## AVAILABLE DATA

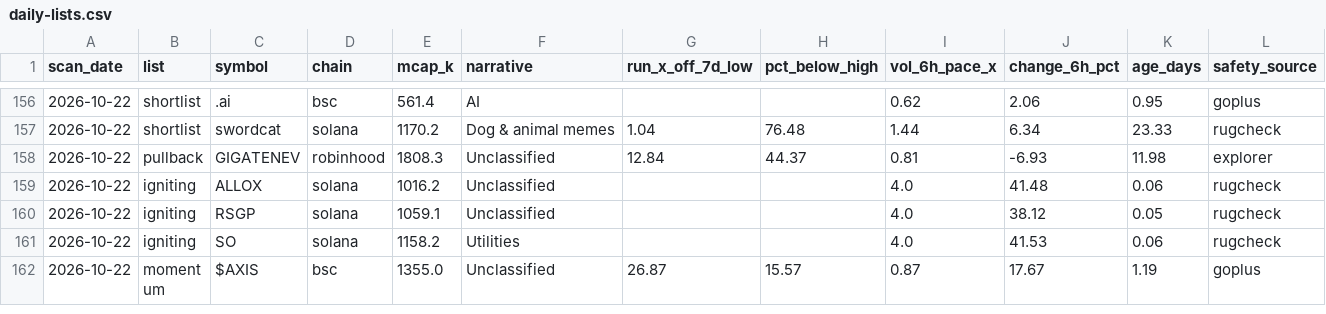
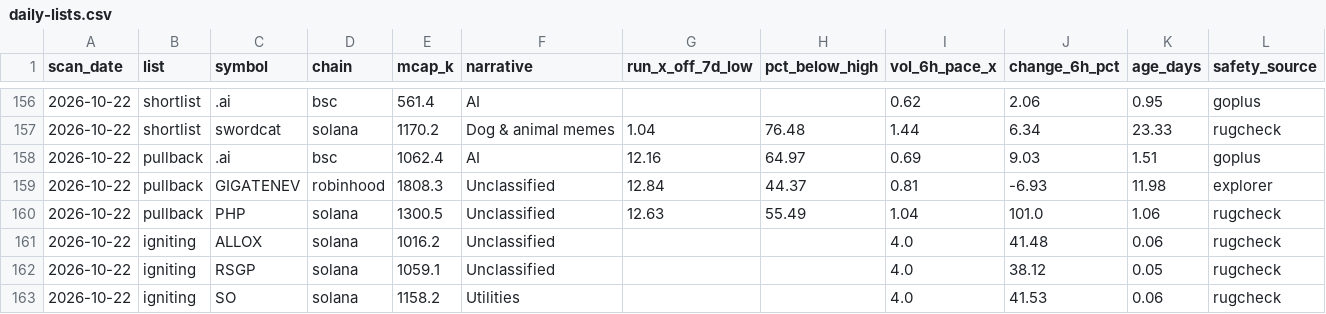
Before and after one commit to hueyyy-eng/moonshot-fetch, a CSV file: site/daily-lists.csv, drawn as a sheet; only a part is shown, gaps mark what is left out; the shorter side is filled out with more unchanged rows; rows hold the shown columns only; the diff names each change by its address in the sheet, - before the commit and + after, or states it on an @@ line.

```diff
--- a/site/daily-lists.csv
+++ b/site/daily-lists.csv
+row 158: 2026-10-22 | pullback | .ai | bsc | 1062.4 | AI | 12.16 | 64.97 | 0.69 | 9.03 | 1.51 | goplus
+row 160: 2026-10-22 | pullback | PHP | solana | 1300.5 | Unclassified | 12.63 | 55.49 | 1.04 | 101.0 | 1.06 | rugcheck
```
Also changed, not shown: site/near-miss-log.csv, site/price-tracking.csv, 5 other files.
* * *
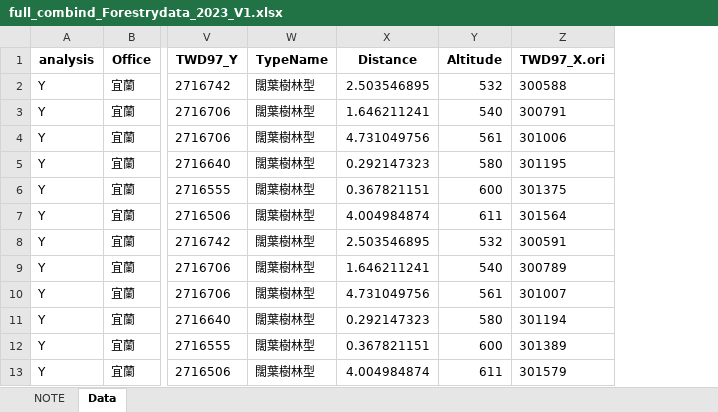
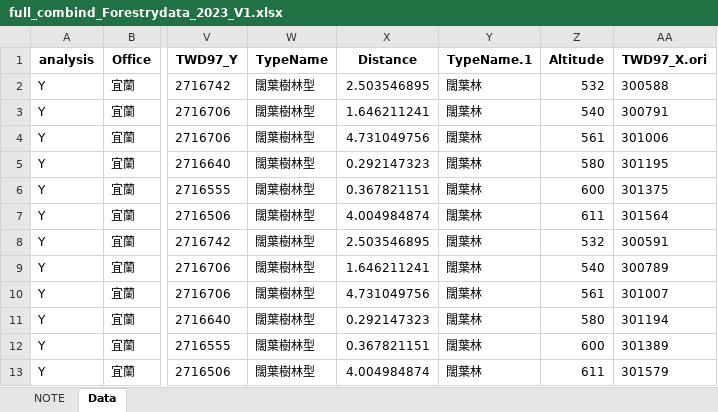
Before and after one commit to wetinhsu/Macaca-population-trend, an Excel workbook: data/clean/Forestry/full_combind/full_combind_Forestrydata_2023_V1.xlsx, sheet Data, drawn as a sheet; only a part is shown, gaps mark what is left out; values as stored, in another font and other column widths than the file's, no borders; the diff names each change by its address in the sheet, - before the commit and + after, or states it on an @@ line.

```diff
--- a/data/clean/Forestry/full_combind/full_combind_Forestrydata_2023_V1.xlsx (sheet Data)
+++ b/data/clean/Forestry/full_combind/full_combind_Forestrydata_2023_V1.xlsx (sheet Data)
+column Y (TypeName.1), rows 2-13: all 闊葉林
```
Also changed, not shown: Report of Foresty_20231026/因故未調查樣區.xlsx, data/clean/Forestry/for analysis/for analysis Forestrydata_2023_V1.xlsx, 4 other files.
==
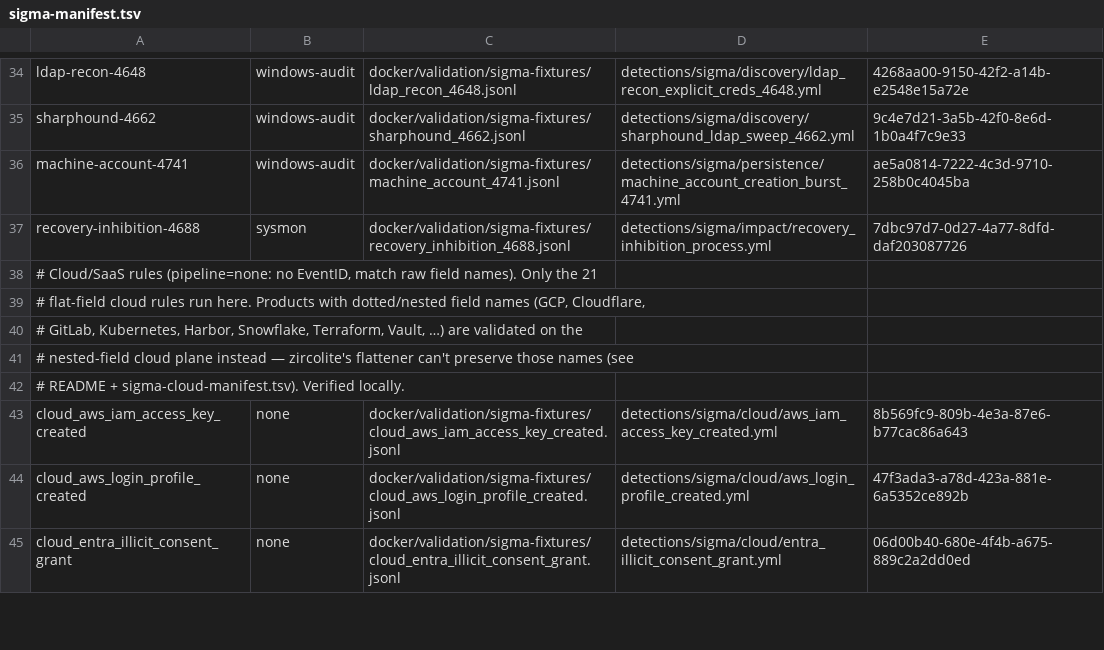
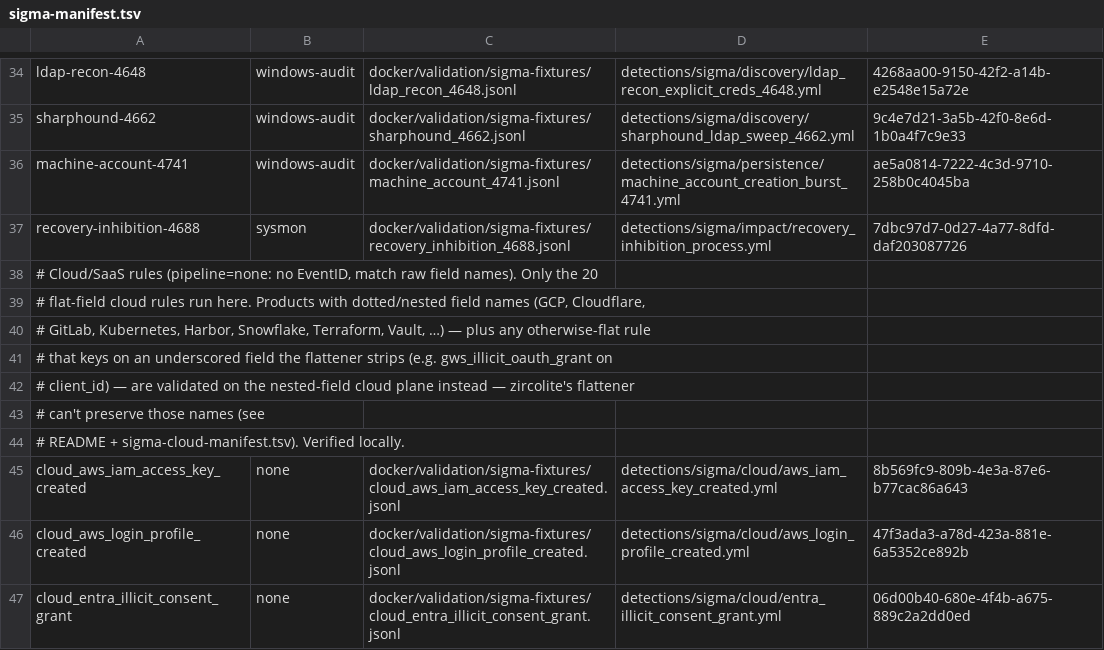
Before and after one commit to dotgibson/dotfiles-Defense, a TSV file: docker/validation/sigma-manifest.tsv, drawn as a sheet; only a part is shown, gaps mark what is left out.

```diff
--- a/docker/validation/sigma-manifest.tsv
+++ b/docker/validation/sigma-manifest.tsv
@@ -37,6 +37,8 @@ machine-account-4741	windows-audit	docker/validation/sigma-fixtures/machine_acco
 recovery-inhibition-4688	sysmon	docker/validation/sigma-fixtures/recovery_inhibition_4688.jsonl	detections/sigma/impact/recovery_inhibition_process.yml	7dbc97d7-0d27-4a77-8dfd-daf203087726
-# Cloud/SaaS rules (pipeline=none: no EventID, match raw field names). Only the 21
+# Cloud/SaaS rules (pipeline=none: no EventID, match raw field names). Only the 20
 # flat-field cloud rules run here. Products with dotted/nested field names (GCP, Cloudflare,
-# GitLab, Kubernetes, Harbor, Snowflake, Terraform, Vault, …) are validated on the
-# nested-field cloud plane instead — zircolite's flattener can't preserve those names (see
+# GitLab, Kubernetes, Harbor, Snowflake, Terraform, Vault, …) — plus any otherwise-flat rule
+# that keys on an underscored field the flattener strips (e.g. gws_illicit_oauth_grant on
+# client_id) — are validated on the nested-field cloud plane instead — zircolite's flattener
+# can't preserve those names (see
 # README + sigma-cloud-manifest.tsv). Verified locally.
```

## PROBLEM TO WORK ON
Every line with the string "rules" in the material should be returned.

## TASK OUTPUT
-# Cloud/SaaS rules (pipeline=none: no EventID, match raw field names). Only the 21
+# Cloud/SaaS rules (pipeline=none: no EventID, match raw field names). Only the 20
 # flat-field cloud rules run here. Products with dotted/nested field names (GCP, Cloudflare,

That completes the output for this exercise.